Speaking of live orchestra sound, my first live orchestra experience was as a PhD student in Pittsburgh in the mid 1980s. Still remember the exact concert program: Michael Tilson Thomas conducting the Pittsburgh Symphony with Cho-Liang Lin as the violinist in the Sibelius violin concerto and the Rachmaninov Symphony No 2 after intermission, I was awestruck. As a youngster in my early 20s, I had never heard such a sound. I subscribed for the entire season with a student subscription for $5 a concert sitting 5 rows from the orchestra. Later that year, Jessye Norman, the incomparable soprano, came to perform Richard Strauss’s Four Last Songs. I had never imagined a human being could project a voice with that intensity through a huge concert hall with no miking.
35+ years later, I was lucky enough to live in the Bay Area and catch Michael Tilson Thomas again conducting the San Francisco symphony. Living in the city made it easy to hear many concerts at Davies Symphony hall. Charles Dutoit conducted the majestic Berlioz Requiem with 500 singers and a huge brass section arrayed around the hall. What a thrilling experience.
In short, over 30+ years, I have owned every conceivable variation of loudspeaker, amplifier, DAC and CD/SACD transport, but never once have I heard a reproduction that even remotely resembles the sound of a large orchestra or a singer in a concert hall. Jessye Norman recorded Strauss’ Four Last Songs for Phillips on a compact disc. What a letdown. That recording is a travesty to the sound of her live performance. I have attended opera performances the world over, from The Met to La Scala and Covent Garden. No opera recording, whatever the bitrate, comes anywhere close to reproducing the impact of live opera, such as Puccini’s Turandot.
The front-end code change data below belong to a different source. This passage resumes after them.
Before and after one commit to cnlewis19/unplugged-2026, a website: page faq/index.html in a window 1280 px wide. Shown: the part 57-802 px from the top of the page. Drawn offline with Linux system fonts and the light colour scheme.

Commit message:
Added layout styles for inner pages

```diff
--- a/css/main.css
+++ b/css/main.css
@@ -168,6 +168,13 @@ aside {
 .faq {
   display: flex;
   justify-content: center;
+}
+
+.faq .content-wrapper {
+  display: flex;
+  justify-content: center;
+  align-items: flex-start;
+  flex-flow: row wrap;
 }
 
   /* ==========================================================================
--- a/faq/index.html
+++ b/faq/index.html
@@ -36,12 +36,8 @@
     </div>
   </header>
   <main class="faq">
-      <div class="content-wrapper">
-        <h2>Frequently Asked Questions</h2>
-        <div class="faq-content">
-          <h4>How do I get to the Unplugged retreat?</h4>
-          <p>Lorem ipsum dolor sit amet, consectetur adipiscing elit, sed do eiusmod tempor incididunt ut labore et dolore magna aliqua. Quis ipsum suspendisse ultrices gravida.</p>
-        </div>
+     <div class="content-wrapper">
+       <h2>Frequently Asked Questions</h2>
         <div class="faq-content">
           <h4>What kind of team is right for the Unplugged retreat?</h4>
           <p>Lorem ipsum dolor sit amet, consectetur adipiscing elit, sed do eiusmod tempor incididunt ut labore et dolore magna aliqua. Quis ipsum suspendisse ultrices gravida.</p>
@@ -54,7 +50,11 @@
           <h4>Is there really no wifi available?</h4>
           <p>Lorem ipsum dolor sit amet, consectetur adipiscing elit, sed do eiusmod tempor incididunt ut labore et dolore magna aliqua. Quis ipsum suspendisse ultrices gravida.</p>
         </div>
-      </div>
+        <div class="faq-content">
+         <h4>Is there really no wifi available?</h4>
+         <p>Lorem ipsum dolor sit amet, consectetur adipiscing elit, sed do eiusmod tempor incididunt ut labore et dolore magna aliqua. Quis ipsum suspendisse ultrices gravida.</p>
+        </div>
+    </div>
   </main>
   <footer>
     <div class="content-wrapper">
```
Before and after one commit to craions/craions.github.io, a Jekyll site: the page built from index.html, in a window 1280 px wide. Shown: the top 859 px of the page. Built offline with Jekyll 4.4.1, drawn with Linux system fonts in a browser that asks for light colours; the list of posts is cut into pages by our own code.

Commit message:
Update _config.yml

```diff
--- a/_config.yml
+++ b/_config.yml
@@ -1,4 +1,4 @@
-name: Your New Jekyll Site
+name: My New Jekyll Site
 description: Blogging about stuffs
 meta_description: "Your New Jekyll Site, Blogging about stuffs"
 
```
Perhaps it’s just as well. It gives me a reason to still attend concerts. Usually, after a live concert, I can’t bear to listen to my ”high end” stereo for a few days. It’s always such a letdown.